We establish a classical analog of the Nambu-Goldstone theorem for spontaneous breaking of spacetime symmetries. It provides a counting rule for independent Nambu-Goldstone fields and states which of them are gapped. We demonstrate that only those symmetry group generators give rise to independent Nambu-Goldstone fields that act nontrivially on a vacuum at the origin of coordinates. Other generators give rise to auxiliary fields that must be excluded from a theory by the means of inverse Higgs constraints. The physical meaning of the inverse Higgs phenomenon and an application of our results to theories of massive gravity are discussed.

Leonardo Brizi, Claudio Scrucca
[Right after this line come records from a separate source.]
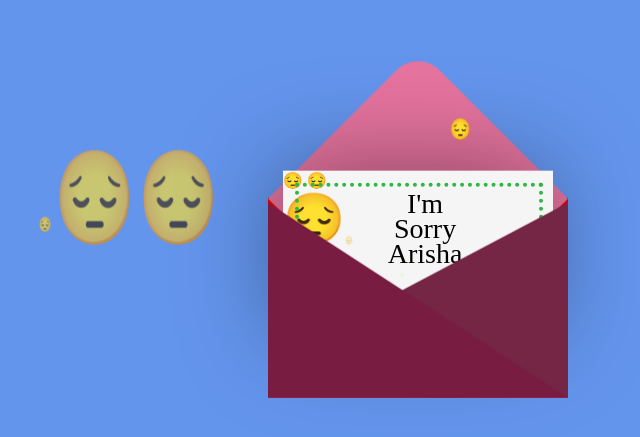
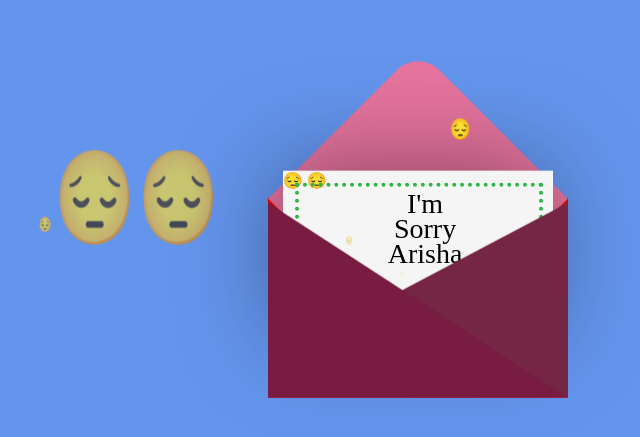
Before and after one commit to abidnewaz/Sorry, a plain HTML site: page index.html in a window 1280 px wide. Shown: the part 107-544 px from the top of the page, without its empty margins (361-1001 px from the left). Drawn offline with Linux system fonts and the light colour scheme.

Commit message:
index.html

```diff
--- a/index.html
+++ b/index.html
@@ -20,7 +20,6 @@
 
                                      <div class="card"> &#128532;
                                            <div class="text"> I'm <br> Sorry <br> <!--In place of star you guys can write NAME-->Arisha </div>&#128532;
-                                           <div class="card_emoji" style="font-size: 50px;">&#128532;</div>
                                           </div>
 
                         <div class="emoji_types">
```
We reconsider the general question of how to characterize most efficiently the low-energy effective theory obtained by integrating out heavy modes in globally and locally supersymmetric theories. We consider theories with chiral and vector multiplets and identify the conditions under which all approximately supersymmetric low-energy effective theory can exist. These conditions translate into the requirements that all the derivatives, fermions and auxiliary fields should be small in units of the heavy mass scale. They apply not only to the matter sector, but also to the gravitational one if present, and imply in that case that the gravitino mass should he small. We then show how to determine the unique exactly supersymmetric theory that approximates this effective theory at the lowest order in the counting of derivatives, fermions and auxiliary fields, by working both at the superfield level and with component fields. As a result we give a simple prescription tor integrating out heavy superfields in an algebraic and manifestly supersymmetric way, which turns out to hold in the same form both for globally and locally supersymmetric theories. meaning that the process of integrating out heavy modes commutes with the process of switching on gravity. More precisely, for heavy chiral and vector multiplets one has to impose respectively stationarity of the superpotential and the Kahler potential. (C) 2009 Elsevier B.V. All rights reserved.

2009